You will recall that the neighborhood into which I bought ten years ago may be threatened by its own success. Jacobs suggests there are signs to watch out for, including what she calls “excessive duplication” – where something that has done well, generating the highest profits, is then repeated again and again, crowding out other uses and users. In lots of gentrifying downtowns we fear this: when all that is being built are high end condos and before you know it all the anomalies that made the neighborhood interesting (the pawn shops!) are forced out, because the landlords want to build condos too.
I recently moved to New York City and here, like other “world” cities, the development pressures are so extreme that city governments can’t seem to resist the tax base benefits of up-zoning, either for high-end residential or the most highly priced commercial uses. “We need Class A office space to compete with Singapore…” goes the developer’s lament. When is enough, enough? When we crowd out other forms of housing that can accommodate varying incomes and lifestyles, artists, and workers, we start to encroach upon the “adjacent possible” that fuels the vitality of the city to which we are attracted. Similarly, if the only businesses and enterprises we house are ones that can afford Class A, we’re not incubating the new, the marginal, the emergent that need the affordability – and thrive on the cobbling process of invention that most often accompanies occupying less expensive space.
Jacobs makes two very practical suggestions to stem the self-destruction. First, allow for diversity zoning. Rather than feeling compelled to make an area conform to a one-size-fits-all uniformity, adopt a more flexible approach that encourages variation. This is tricky because I would be fearful of giving the bureaucracy too much control over the fine grain of a neighborhood. And historically zoning has been a tool for segregrating uses and excluding activities, rather than integrating and including them. But can zoning be used to encourage the evolution of diversity, so we would stop seeing one condo tower in an area lead to twenty?
We no longer tolerate any other kind of use to be repeated as flagrantly as we do condos: long lines of big box stores have swung out of favour. Why then are cities — the two I have most recently lived in: Toronto and New York — seemingly only interested in high-end condo development? Is this about tax base? Or city planner laziness? We need zoning that encourages all sorts of housing types: large multi-bedoom rentals for families, small studio spaces for hipsters, grant flats for in-laws, back-lane developments for aging-not-so-hip-but–not-yet-to-be grannies like me. And we need zoning to not crowd out serendipitous uses that we haven’t even thought of yet, that people will want to use space for next. I am obviously no expert on the foibles of Euclidean zoning, but I know we have readers who are, and I look forward to your contribution to this discussion.
In Toronto another sinister part of excessive duplication, in our present day that means condo development, is a provision to which the developer must comply: it must set aside monies to finance a community amenity (like a park). These monies are often allocated at the discretion of the local City Councillor. The New York City version of this is the creation of places called Privately Owned Public Spaces. (Zuccotti Park, home of the Occupy Wall Street movement, is perhaps now our most famous example). These methods are ways to create resources for public amenities without having to resort to taxation. The other lever Jacobs suggests to protect local diversity is the “staunchness of public buildings.” In my neighborhood’s case that would be the library and the community centre – both of which are threatened because of imminent municipal cost-cutting.
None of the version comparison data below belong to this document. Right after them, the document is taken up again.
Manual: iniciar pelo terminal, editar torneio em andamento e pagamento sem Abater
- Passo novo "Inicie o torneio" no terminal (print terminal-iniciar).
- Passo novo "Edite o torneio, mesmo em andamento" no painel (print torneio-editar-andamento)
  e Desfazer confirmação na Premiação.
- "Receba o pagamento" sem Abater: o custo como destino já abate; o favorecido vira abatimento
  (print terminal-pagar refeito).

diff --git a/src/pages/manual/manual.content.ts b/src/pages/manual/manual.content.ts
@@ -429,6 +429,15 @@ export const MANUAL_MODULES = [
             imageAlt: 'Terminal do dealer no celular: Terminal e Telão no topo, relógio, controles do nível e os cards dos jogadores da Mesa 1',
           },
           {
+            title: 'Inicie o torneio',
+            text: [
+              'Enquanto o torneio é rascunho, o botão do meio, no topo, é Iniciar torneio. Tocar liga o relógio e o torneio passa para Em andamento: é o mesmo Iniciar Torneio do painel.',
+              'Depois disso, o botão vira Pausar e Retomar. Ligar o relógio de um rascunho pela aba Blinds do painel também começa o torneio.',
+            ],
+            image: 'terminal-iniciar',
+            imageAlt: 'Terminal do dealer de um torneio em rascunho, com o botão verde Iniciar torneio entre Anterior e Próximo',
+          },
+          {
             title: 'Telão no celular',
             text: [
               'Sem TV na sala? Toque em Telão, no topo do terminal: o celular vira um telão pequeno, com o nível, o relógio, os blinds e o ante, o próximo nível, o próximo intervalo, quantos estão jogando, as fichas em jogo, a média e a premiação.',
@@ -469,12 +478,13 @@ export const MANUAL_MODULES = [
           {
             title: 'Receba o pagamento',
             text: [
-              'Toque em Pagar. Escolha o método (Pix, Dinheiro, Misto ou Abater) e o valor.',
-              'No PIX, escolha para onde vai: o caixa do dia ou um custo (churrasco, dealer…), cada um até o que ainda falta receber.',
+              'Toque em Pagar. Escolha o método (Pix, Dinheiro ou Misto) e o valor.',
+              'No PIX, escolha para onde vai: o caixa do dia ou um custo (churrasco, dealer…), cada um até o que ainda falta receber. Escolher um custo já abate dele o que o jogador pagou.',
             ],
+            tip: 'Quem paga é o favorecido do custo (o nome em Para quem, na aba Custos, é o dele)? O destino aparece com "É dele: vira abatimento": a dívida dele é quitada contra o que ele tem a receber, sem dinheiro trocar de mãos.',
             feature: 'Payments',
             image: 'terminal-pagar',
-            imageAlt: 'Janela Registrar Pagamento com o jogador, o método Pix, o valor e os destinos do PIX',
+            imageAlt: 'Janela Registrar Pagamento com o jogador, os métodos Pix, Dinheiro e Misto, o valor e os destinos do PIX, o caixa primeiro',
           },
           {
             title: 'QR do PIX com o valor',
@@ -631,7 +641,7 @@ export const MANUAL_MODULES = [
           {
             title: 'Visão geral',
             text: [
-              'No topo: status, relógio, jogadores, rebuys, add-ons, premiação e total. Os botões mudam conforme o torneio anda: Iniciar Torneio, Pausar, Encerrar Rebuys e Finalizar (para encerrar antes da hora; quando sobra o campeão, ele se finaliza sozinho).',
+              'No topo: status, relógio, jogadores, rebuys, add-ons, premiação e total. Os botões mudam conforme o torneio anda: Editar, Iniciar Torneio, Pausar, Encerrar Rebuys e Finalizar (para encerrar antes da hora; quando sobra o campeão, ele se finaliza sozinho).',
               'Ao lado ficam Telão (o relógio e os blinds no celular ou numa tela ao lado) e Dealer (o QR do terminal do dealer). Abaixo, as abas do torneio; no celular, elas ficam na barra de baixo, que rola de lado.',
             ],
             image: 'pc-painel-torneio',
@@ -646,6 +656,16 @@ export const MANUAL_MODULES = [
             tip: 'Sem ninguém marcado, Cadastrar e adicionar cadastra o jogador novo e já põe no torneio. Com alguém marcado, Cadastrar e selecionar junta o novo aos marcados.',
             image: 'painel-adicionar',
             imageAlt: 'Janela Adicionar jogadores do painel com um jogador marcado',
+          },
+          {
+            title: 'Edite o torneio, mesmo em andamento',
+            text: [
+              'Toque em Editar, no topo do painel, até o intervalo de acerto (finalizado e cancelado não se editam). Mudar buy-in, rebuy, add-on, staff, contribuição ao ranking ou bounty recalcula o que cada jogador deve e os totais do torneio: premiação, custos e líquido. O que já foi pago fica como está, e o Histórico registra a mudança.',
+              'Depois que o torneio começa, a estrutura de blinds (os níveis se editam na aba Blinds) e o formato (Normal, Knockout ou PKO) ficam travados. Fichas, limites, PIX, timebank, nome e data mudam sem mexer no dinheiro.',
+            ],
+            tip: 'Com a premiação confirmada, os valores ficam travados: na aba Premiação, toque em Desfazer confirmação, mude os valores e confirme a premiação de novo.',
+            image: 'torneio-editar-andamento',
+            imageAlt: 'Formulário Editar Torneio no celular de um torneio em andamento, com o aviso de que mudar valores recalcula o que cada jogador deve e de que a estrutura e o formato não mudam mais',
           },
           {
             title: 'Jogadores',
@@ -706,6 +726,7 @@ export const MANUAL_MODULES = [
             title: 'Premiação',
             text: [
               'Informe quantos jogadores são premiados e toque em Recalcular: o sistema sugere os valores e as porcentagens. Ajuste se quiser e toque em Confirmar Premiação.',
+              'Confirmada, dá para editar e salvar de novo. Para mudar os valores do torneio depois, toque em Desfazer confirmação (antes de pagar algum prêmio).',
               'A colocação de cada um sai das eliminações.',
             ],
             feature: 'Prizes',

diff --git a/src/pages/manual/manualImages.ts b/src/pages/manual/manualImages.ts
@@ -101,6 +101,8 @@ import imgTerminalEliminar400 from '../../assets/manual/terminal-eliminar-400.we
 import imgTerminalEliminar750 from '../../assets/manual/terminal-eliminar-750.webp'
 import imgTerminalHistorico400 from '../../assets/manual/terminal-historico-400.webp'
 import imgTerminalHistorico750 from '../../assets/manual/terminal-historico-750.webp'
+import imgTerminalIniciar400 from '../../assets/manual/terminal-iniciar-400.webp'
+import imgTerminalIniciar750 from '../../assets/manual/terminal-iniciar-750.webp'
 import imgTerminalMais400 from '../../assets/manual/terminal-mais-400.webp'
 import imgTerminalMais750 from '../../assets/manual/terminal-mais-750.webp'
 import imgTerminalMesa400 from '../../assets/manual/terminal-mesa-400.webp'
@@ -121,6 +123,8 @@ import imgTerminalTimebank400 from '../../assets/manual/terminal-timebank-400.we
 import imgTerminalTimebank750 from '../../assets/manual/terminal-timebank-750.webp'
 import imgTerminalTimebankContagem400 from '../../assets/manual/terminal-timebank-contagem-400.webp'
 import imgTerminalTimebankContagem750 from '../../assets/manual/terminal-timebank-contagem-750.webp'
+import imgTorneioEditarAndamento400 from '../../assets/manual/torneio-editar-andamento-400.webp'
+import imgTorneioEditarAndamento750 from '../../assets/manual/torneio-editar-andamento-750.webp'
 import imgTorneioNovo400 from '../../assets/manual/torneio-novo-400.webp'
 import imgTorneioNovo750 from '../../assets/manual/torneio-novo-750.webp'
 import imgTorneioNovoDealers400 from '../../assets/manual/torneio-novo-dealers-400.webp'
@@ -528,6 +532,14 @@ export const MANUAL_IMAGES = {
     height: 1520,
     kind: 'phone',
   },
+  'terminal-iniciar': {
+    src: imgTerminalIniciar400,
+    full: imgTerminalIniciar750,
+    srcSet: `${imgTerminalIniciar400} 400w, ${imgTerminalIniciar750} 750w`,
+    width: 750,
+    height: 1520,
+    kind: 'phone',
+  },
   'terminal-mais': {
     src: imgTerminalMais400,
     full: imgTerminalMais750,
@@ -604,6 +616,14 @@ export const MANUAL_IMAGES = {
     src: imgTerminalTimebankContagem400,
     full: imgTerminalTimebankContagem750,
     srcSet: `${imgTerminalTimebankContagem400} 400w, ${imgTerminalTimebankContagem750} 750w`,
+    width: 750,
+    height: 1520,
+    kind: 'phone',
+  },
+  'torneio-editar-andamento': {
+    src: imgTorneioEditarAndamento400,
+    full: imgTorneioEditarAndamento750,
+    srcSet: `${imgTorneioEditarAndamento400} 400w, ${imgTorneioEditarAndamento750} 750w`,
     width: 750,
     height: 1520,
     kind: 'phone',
If we are serious about recognizing the benefits of diversity at every scale, city residents and their leadership need to stop ducking the need for greater tax revenues collected the old-fashioned way, so that we can support existing public buildings and spaces and the services they provide.
Finally, just a point to add about another reason Jacobs advocated for a relaxing of rules that prevented variable uses — diversity — in city spaces. One of the reasons she rejected the separation of workplaces from residential areas was because it assumed a matriarchal system of child and neighborhood care. This was the 1950s, with fewer women in the out-of-the-house labour force. But Jacobs did not accept that men were off the hook in the raising of children:
“Men are not an abstraction. They are either around in person, or they are not. Working places and commerce must be mingled right in with residences if men, like the men who work on or near Hudson street, for example are to be around city children in daily life –men who are part of normal daily life, as opposed to men who put in an occasional playground appearance while they substitute for women or imitate the occupations of women.” (page 84, Vintage)
It would be a topic for another blog post, but surely this quotation speaks to a Jacobs’ feminism, to her inclusive instincts. (Was Jane Jacobs a feminist? I’ve been asked this before and I suspect she would not have identified as one. She might have seen that as too exclusionary, and she certainly shunned every other kind of identity label: she was a life-ist.) But you can trace a straight line from Jacobs to Hilary Clinton’s advocacy for the communal nature of child development: it takes a village — or a Hudson street — to foster child development. Another reason diversity matters.